Fishing boats have been streaming to West Finnmark in Northern Norway to take part in what’s shaping up as the biggest king crab catch ever. An unusual boom in king crab reproduction has quadrupled the amount of crab pulled out of the Barents Sea so far this year.
“Folks are coming from Lofoten, Troms and Eastern Finnmark to fish,” Håkon Yngve Karlsen of the local receiving station in Repvåg told Norwegian Broadcasting (NRK). “That’s in addition to all the local fishing boats.” Karlsen said that in itself has positive ripple effects on the local economy because of the supplies and maintenance needed by the boats.
All told, the 79 boats arriving with king crab have weighed in with 417 tons so far this year, compared to 102 tons during the same period last year.

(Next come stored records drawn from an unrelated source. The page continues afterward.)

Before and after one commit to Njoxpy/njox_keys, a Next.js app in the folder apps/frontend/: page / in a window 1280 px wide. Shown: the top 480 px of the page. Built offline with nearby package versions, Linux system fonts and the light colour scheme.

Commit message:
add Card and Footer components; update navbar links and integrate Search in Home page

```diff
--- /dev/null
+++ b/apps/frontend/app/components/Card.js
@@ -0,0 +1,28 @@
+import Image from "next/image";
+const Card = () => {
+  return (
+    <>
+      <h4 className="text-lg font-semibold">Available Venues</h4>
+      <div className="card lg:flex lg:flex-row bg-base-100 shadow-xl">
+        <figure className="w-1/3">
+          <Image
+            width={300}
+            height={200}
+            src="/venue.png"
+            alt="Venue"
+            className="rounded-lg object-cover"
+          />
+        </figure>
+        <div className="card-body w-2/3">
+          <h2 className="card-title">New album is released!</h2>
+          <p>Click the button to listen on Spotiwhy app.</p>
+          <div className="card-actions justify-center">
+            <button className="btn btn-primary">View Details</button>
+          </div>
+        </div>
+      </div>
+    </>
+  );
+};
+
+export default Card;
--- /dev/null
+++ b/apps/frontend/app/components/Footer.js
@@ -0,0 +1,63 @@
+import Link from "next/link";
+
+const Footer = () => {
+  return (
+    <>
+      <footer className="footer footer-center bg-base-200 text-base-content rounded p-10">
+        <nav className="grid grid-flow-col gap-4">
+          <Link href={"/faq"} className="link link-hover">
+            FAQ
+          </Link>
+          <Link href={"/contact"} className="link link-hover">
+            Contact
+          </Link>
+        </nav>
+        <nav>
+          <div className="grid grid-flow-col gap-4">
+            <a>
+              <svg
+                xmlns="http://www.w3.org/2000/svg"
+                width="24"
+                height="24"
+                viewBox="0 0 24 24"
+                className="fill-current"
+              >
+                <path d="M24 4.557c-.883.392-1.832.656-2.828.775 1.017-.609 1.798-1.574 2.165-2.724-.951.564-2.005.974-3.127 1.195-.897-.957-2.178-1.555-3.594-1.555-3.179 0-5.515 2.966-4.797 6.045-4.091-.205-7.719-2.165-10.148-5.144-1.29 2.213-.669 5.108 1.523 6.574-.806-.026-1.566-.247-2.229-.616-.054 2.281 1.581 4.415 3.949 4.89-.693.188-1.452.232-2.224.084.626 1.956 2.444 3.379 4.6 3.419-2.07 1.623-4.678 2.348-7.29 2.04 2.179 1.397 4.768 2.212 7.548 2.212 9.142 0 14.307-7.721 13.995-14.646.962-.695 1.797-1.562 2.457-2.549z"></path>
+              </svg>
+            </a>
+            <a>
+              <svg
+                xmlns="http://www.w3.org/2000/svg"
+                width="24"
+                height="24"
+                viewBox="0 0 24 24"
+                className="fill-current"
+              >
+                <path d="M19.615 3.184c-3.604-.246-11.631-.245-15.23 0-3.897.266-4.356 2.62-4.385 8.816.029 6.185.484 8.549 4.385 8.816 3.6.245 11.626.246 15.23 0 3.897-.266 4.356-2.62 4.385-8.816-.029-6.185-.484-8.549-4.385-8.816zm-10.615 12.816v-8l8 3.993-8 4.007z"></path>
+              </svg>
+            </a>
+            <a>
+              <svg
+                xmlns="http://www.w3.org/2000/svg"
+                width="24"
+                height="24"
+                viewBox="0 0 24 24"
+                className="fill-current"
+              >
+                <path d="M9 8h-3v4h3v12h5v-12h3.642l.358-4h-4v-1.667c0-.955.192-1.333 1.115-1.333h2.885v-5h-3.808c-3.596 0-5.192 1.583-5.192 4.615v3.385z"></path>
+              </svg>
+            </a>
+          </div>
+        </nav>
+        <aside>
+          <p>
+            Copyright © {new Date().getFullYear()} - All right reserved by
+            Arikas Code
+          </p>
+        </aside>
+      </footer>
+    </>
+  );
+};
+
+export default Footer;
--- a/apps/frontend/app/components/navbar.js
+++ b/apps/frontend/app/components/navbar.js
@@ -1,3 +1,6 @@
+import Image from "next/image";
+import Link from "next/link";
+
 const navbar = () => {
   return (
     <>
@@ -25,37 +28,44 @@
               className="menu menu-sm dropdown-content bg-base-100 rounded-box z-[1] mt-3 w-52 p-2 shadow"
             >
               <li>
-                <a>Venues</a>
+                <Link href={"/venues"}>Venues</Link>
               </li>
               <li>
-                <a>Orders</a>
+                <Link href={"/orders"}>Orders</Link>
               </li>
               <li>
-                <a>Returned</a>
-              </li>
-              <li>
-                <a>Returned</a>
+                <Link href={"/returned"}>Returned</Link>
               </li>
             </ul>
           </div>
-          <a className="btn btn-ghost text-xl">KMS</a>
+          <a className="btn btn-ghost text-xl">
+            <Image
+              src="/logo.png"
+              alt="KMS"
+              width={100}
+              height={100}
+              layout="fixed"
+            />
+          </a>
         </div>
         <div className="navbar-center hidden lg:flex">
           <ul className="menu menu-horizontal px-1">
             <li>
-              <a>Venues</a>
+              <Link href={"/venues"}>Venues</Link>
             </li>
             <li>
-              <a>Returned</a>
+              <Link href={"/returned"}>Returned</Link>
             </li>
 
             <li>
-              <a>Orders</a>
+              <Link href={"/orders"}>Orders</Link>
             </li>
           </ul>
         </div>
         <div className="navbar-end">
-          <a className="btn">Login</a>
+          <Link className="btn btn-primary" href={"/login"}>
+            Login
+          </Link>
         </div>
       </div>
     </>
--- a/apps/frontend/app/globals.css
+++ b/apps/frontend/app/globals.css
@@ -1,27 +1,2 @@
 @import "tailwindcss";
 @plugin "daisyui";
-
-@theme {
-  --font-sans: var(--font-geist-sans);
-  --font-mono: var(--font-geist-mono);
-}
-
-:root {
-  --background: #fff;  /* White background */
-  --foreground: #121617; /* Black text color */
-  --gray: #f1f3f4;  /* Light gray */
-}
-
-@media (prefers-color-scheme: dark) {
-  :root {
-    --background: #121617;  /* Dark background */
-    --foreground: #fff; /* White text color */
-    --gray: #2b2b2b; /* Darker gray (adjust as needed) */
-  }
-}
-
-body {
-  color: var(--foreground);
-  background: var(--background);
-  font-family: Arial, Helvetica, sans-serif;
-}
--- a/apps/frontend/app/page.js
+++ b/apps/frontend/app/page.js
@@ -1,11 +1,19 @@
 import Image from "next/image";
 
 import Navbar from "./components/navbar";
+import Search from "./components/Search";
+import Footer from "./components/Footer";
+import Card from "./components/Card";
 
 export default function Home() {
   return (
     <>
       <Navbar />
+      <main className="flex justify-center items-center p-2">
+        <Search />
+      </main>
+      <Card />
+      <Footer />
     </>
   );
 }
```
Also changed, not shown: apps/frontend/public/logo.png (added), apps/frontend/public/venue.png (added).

So much king crab has been delivered to Karlsen’s North Cape King Crab in Repvåg that he’s had to hire five more people to handle it all.
The king crab is a delicacy and the bounty isn’t driving down prices because of international demand. “The positive thing here is that it gives the fishing industry in Finnmark an opportunity to become more of a full-year supplier to the international market,” Svein Ove Haugland, assistant director of the wholesaling agency Norges Råfisklag, told NRK.

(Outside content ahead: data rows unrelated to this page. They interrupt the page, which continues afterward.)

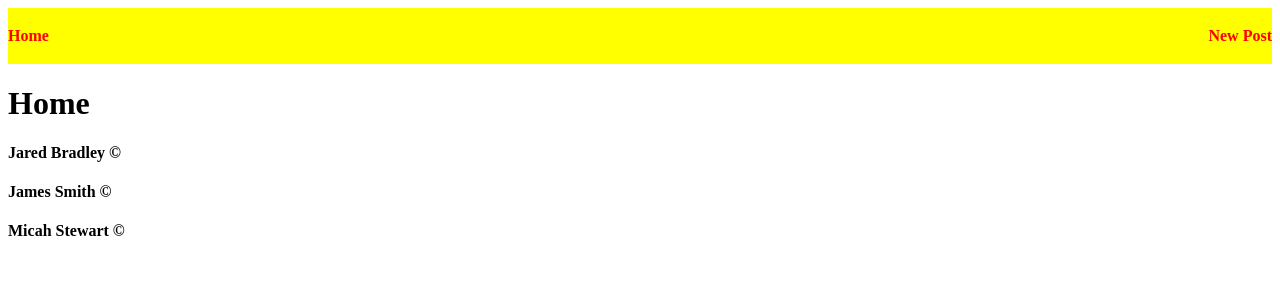
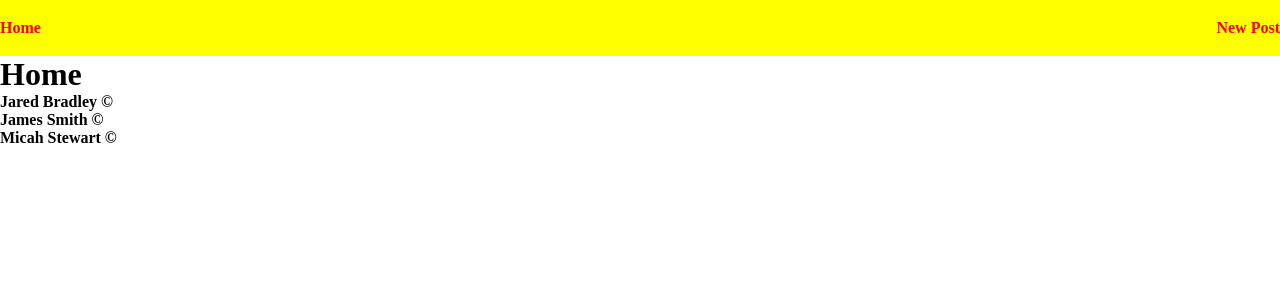
Before and after one commit to jwsmith2340/TastyGram-Frontend, a React (Create React App) app: page / in a window 1280 px wide. Shown: the top 300 px of the page. Built offline with nearby package versions, Linux system fonts and the light colour scheme.

Commit message:
adjusted html margins

```diff
--- a/src/App.js
+++ b/src/App.js
@@ -9,6 +9,7 @@ import Home from "./pages/Home";
 import Show from "./pages/Show";
 import Edit from "./pages/Edit";
 import New from "./pages/New";
+import './App.scss'
 
 
 function App() {
--- /dev/null
+++ b/src/App.scss
@@ -0,0 +1,4 @@
+* {
+    margin: 0;
+    box-sizing: border-box;
+}
```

The catch has been valued at NOK 23.3 million so far this year, compared to just NOK 4.5 million last year. Karlsen’s receiving station has seen revenues increase by more than 200 percent.

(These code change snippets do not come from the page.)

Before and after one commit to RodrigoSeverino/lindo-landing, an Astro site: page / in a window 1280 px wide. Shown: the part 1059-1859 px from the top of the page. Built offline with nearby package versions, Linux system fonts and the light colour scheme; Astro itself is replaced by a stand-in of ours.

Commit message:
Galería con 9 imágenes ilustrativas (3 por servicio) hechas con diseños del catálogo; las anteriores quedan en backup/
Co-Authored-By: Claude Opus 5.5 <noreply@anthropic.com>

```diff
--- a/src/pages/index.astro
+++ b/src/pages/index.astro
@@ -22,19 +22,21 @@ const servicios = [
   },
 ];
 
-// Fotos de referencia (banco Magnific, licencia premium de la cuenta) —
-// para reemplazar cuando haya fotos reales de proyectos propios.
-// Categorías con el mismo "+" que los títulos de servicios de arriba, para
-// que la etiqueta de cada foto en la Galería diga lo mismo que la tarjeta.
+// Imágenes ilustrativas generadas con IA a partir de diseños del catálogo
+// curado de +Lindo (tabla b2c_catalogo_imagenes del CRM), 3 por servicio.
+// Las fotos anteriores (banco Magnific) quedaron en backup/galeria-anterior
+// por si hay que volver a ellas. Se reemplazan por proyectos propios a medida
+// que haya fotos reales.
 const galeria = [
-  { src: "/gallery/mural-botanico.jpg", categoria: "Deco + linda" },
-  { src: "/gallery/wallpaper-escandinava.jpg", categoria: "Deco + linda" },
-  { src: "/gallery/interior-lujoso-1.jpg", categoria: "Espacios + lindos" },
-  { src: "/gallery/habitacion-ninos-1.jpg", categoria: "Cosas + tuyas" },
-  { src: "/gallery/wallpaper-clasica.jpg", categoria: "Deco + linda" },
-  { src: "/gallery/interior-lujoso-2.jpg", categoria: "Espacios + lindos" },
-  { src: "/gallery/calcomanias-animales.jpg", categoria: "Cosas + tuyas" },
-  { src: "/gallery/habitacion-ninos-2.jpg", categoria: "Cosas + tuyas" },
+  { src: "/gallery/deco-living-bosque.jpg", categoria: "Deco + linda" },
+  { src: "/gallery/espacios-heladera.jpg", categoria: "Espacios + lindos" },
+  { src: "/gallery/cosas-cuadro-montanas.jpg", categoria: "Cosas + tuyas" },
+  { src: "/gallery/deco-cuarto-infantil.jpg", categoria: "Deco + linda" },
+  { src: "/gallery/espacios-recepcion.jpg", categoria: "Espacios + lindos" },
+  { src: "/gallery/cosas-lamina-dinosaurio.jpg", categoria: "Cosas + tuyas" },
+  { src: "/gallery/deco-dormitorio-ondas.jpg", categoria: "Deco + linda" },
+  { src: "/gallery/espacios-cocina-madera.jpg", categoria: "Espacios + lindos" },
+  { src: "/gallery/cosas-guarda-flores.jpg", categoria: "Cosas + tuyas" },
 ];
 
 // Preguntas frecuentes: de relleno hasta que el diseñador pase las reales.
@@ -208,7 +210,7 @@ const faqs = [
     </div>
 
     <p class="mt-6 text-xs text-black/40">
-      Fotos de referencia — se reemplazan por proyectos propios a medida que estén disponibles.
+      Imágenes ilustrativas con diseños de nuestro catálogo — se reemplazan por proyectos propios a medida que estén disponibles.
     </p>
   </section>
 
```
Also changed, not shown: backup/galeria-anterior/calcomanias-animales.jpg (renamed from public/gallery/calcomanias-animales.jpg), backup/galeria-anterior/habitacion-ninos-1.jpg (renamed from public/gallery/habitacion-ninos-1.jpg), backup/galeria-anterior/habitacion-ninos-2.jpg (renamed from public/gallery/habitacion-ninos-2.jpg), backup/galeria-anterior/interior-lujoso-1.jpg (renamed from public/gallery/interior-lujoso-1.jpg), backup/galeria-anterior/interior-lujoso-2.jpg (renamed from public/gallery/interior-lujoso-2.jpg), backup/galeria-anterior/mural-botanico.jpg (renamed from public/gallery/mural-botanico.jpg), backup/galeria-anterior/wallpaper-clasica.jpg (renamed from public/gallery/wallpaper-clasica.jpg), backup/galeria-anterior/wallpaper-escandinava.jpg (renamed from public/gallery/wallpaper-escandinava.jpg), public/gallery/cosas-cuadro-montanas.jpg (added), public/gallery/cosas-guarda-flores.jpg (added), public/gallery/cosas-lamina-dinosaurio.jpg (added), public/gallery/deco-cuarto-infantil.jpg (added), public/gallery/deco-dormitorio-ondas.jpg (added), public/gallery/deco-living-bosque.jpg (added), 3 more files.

The king crab boom may not last very long, however. Jan H Sundet, senior researcher for Norway’s Havforskningsinstituttet told NRK that the results of the sharp increase in reproduction will disappear with the catch, probably over the next year. “Then we’ll just have to wait for a new boom year,” Sundet said. He noted that reproduction patterns vary by area, though, “so it can happen that next year another area will enjoy a boom.”